Improvement Ideas and Resources

The Institute of Medicine (IOM 2006) recently made several recommendations for health care providers, payers, regulators, policymakers, and consumers to help prevent medication-related patient harm, including:

  • Strengthening patients' abilities to engage in medication self-management, such as through enhanced consumer information resources;
  • Adopting effective medication-error prevention strategies, such as electronic prescribing and clinical decision-support systems;
  • Improving the methods for labeling drugs and for communicating drug information to health care providers and consumers;
  • Establishing standards for drug-related health information technologies, such as specifications for effective drug safety alerting and prompting; and
  • Pursuing appropriate oversight and payment mechanisms to advance patient safety practices and professional competencies.
The recently enacted federal Patient Safety and Quality Improvement Act may promote better collection and analysis of information on medication errors by protecting the voluntary, confidential reporting of patient safety data to independent, certified patient safety organizations.
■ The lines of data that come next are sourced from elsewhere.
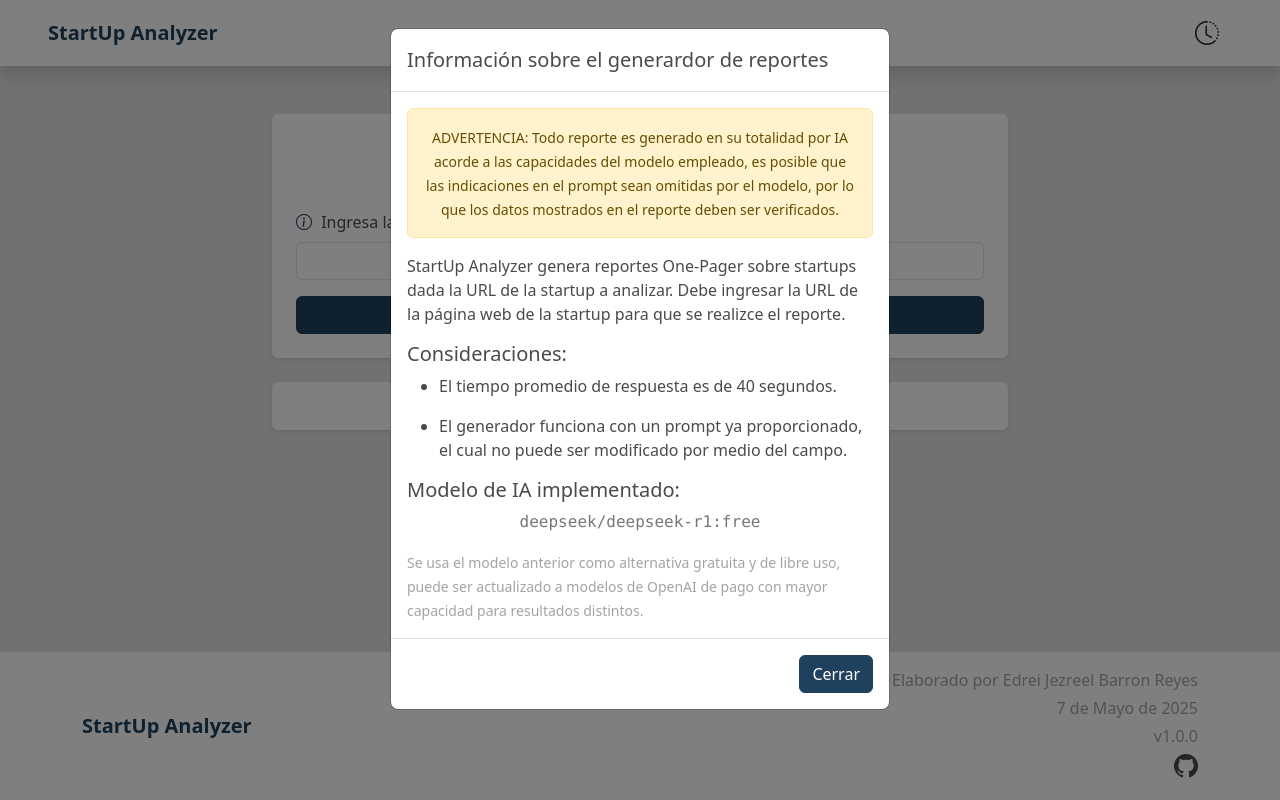
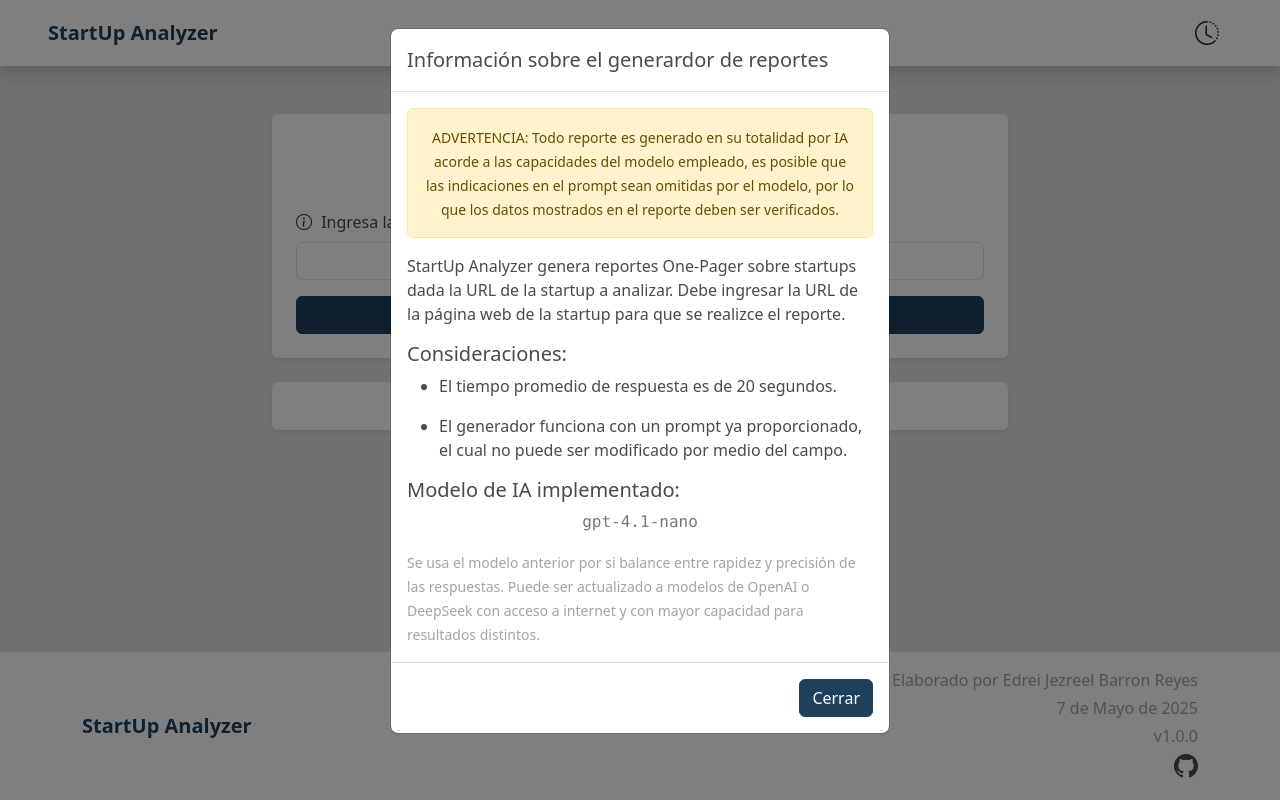
Before and after one commit to EdreiJezreel/StartUpAnalyzerV1.0.0, a Flask app: page / in a window 1280 px wide, after a click that opens the changed part. Run offline with Flask 3, Linux system fonts and the light colour scheme.

Commit message:
Update paginaChat.html

```diff
--- a/templates/paginaChat.html
+++ b/templates/paginaChat.html
@@ -138,13 +138,13 @@
             Debe ingresar la URL de la página web de la startup para que se realizce el reporte.</p>
           <h5>Consideraciones:</h5>
           <ul>
-            <li><p>El tiempo promedio de respuesta es de 40 segundos.</p></li>
+            <li><p>El tiempo promedio de respuesta es de 20 segundos.</p></li>
             <li><p>El generador funciona con un prompt ya proporcionado, el cual no puede ser modificado por medio del campo.</p></li>
           </ul>
           <h5>Modelo de IA implementado:</h5>
-          <p class="font-monospace opacity-75 text-center">deepseek/deepseek-r1:free</p>
-          <small class="opacity-50">Se usa el modelo anterior como alternativa gratuita y de libre uso,
-            puede ser actualizado a modelos de OpenAI de pago con mayor capacidad para resultados distintos.</small>
+          <p class="font-monospace opacity-75 text-center">gpt-4.1-nano</p>
+          <small class="opacity-50">Se usa el modelo anterior por si balance entre rapidez y precisión de las respuestas.
+            Puede ser actualizado a modelos de OpenAI o DeepSeek con acceso a internet y con mayor capacidad para resultados distintos.</small>
         </div>
         <div class="modal-footer">
           <button type="button" class="btn btn-primary" data-bs-dismiss="modal">Cerrar</button>
```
A 2004 self-assessment completed by 1,600 hospitals suggested increasing use of some of the 200 safe medication practices recommended by the nonprofit Institute for Safe Medication Practices. The Institute's Pathways to Medication Safety tool can help hospitals plan appropriate changes to improve patient safety in the hospital.

Measure:

MEDMARX incorporates the taxonomy of the National Coordinating Council for Medication Errors Reporting and Prevention. A medication error is defined as "any preventable event that may cause or lead to inappropriate medication use or patient harm while the medication is in the control of the healthcare professional, patient, or consumer." Harm is defined as "impairment of the physical, emotional, or psychological function of structure of the body and/or pain resulting therefrom" (Santell et al. 2005).

During the 2000–2004 time period, MEDMARX permitted reporters to select one or more types of error from a predefined list of 11 to 13 error types (data in the chart on types of error represent 775,383 records associated with 831,863 reported types of error). Similarly, reporters could select one or more causes of error from a predefined list of 56 to 62 causes or error (data in the chart on causes of error represent 766,122 records associated with 1,301,534 reported causes of error).

Limitations:

Voluntary incident reporting typically does not capture the range of error and patient harm detected by other means such as direct observation or medical records (Flynn et al. 2002; Rozich et al. 2003). Hence, these data should be considered as one of several sources of information on this problem.

Source:

MEDMARX is an Internet-accessible, anonymous, voluntary national reporting program operated by U.S. Pharmacopeia, a nonprofit, independent standards-setting organization. More than 775 health care organizations (primarily hospitals and health care systems) reported data to MedMarx during the time period shown.

References:

* Indicates source of data used in the chart(s).

Flynn, E. A., K. N. Barker, G. A. Pepper et al. 2002. Comparison of Methods for Detecting Medication Errors in 36 Hospitals and Skilled-Nursing Facilities.American Journal of Health-System Pharmacy 59 (5): 436–46.

IOM (Institute of Medicine). 2006. Preventing Medication Errors. Washington: National Academy Press.

Rozich, J. D., C. R. Haraden, and R. K. Resar. 2003. Adverse Drug Event Trigger Tool: A Practical Methodology for Measuring Medication Related Harm. Quality & Safety in Health Care 12 (3): 194–200.

*Santell, J. P., R. W. Hicks, and D. D. Cousins. 2005. Medmarx Data Report: A Chartbook of 2000–2004 Findings from Intensive Care Units and Radiological Services. Rockville, Md.: USP Center for the Advancement of Patient Safety.

von Laue, N. C., D. L. Schwappach, and C. M. Koeck. 2003. The Epidemiology of Preventable Adverse Drug Events: A Review of the Literature. Wiener klinische Wochenschrift. 115 (12): 407–15.